Do conversions happen in your church?
Commissioned by the Community
Purpose: To see our mission as Christians as being sent into the world to represent the cause of Christ.
Bible Lesson: Acts 13
Key Verse: “After fasting and praying, they laid their hands on them and sent them off.” — Acts 13:3
Two of the events I’ve come to appreciate more and more during Annual Conference are the ordination and the commissioning services. Those in the ordination service have reached a certain level of experience, education and practical experience. Most have been serving an appointment for a few years. It’s touching to see the level of emotion and awe at the responsibility these pastors have accepted. Those being commissioned seem to be more wide-eyed with wonder, yet equally eager to begin their ministry journey.

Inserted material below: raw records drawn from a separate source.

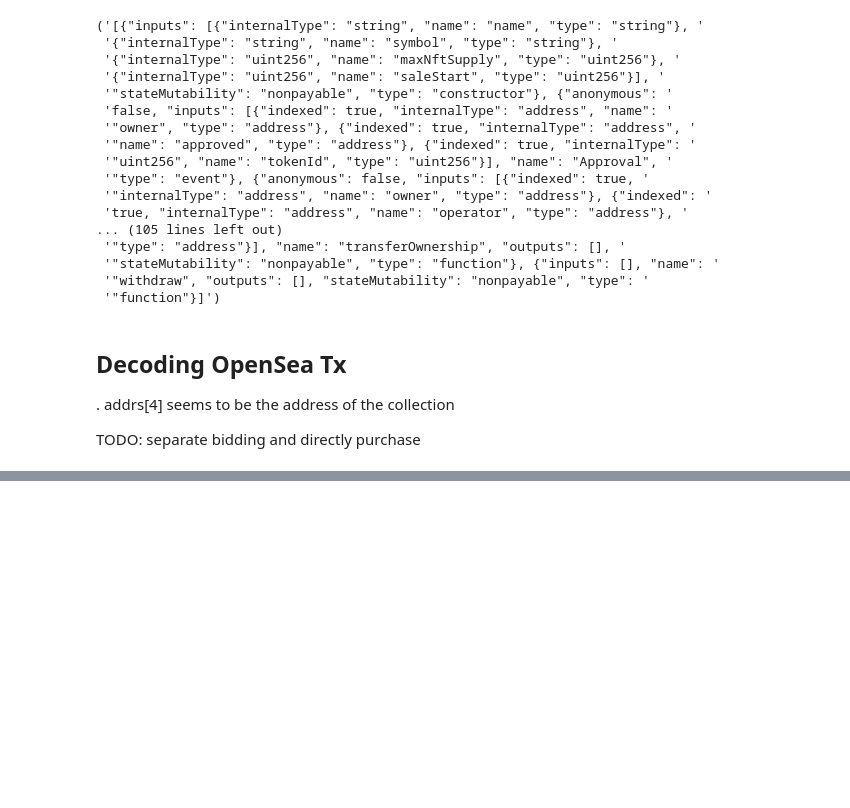
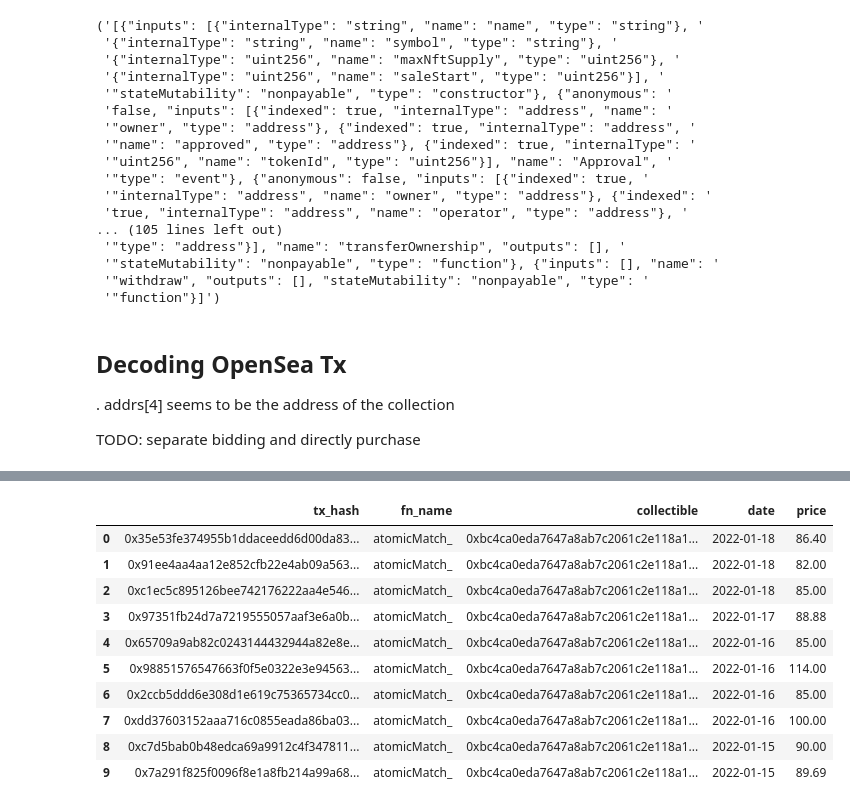
Before and after one commit to taozhuo/crypto-data-science, a Jupyter notebook: notebook/spark_bq.ipynb, the cells around one changed output, grey strips where cells are left out. Drawn from its saved outputs; the diff is of its cells as text; code cells hidden in the pictures; blank space fills up the shorter version.

```diff
--- a/notebook/spark_bq.ipynb
+++ b/notebook/spark_bq.ipynb
@@ -226,0 +247,14 @@ df2.show(truncate=False)
+# %%
+pdf.head(10)
+# %% [output]
+|  | tx_hash | fn_name | collectible | date | price |
+| 0 | 0x35e53fe374955b1ddaceedd6d00da83... | atomicMatch_ | 0xbc4ca0eda7647a8ab7c2061c2e118a1... | 2022-01-18 | 86.40 |
+| 1 | 0x91ee4aa4aa12e852cfb22e4ab09a563... | atomicMatch_ | 0xbc4ca0eda7647a8ab7c2061c2e118a1... | 2022-01-18 | 82.00 |
+| 2 | 0xc1ec5c895126bee742176222aa4e546... | atomicMatch_ | 0xbc4ca0eda7647a8ab7c2061c2e118a1... | 2022-01-18 | 85.00 |
+| 3 | 0x97351fb24d7a7219555057aaf3e6a0b... | atomicMatch_ | 0xbc4ca0eda7647a8ab7c2061c2e118a1... | 2022-01-17 | 88.88 |
+| 4 | 0x65709a9ab82c0243144432944a82e8e... | atomicMatch_ | 0xbc4ca0eda7647a8ab7c2061c2e118a1... | 2022-01-16 | 85.00 |
+| 5 | 0x98851576547663f0f5e0322e3e94563... | atomicMatch_ | 0xbc4ca0eda7647a8ab7c2061c2e118a1... | 2022-01-16 | 114.00 |
+| 6 | 0x2ccb5ddd6e308d1e619c75365734cc0... | atomicMatch_ | 0xbc4ca0eda7647a8ab7c2061c2e118a1... | 2022-01-16 | 85.00 |
+| 7 | 0xdd37603152aaa716c0855eada86ba03... | atomicMatch_ | 0xbc4ca0eda7647a8ab7c2061c2e118a1... | 2022-01-16 | 100.00 |
+| 8 | 0xc7d5bab0b48edca69a9912c4f347811... | atomicMatch_ | 0xbc4ca0eda7647a8ab7c2061c2e118a1... | 2022-01-15 | 90.00 |
+| 9 | 0x7a291f825f0096f8e1a8fb214a99a68... | atomicMatch_ | 0xbc4ca0eda7647a8ab7c2061c2e118a1... | 2022-01-15 | 89.69 |
```
Also changed, not shown: parts of 9 cells of this notebook.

What often gets less attention, but is also important is when a group of laity are commissioned in their local church before going on a mission trip, particularly overseas. These believers, too, do important work. They carry the love of Christ to others outside their normal comfort zone. They usually combine physical labor with witnessing.
One of the differences between most mission work today and that of the disciples in our scripture is that we rarely encounter hostility. Most mission trips are arranged to locations where the visitors are expected and often welcomed enthusiastically. I’m not knocking that; most of us aren’t equipped to enter an area where the Gospel is not accepted.
How would you respond to someone hostile to your message on a mission trip?
Jorge Navarrete wrote a good column in the Sept. 3 issue of the Advocate reminding us that mission work need to be done in our hometowns, too. Local missions present an interesting situation. Many find local missions harder to do than missions far from home. Something about sharing the Gospel with folks you might run into in the grocery store seems harder than going to another state or country for a short time. Both are important. Both are important. What is the relationship between global and local mission? Can you be effective in one type of mission (local or global) and not the other? Where does your church fit? Where do you fit?
Called to teach?
Would you like to take part in the Advocate’s Sunday school lessons? Laity and clergy who would be interested writing lessons for 2009 are encourage to call 601-354-0515 ext. 16 or 866-647-7486 or e-mail email@example.com.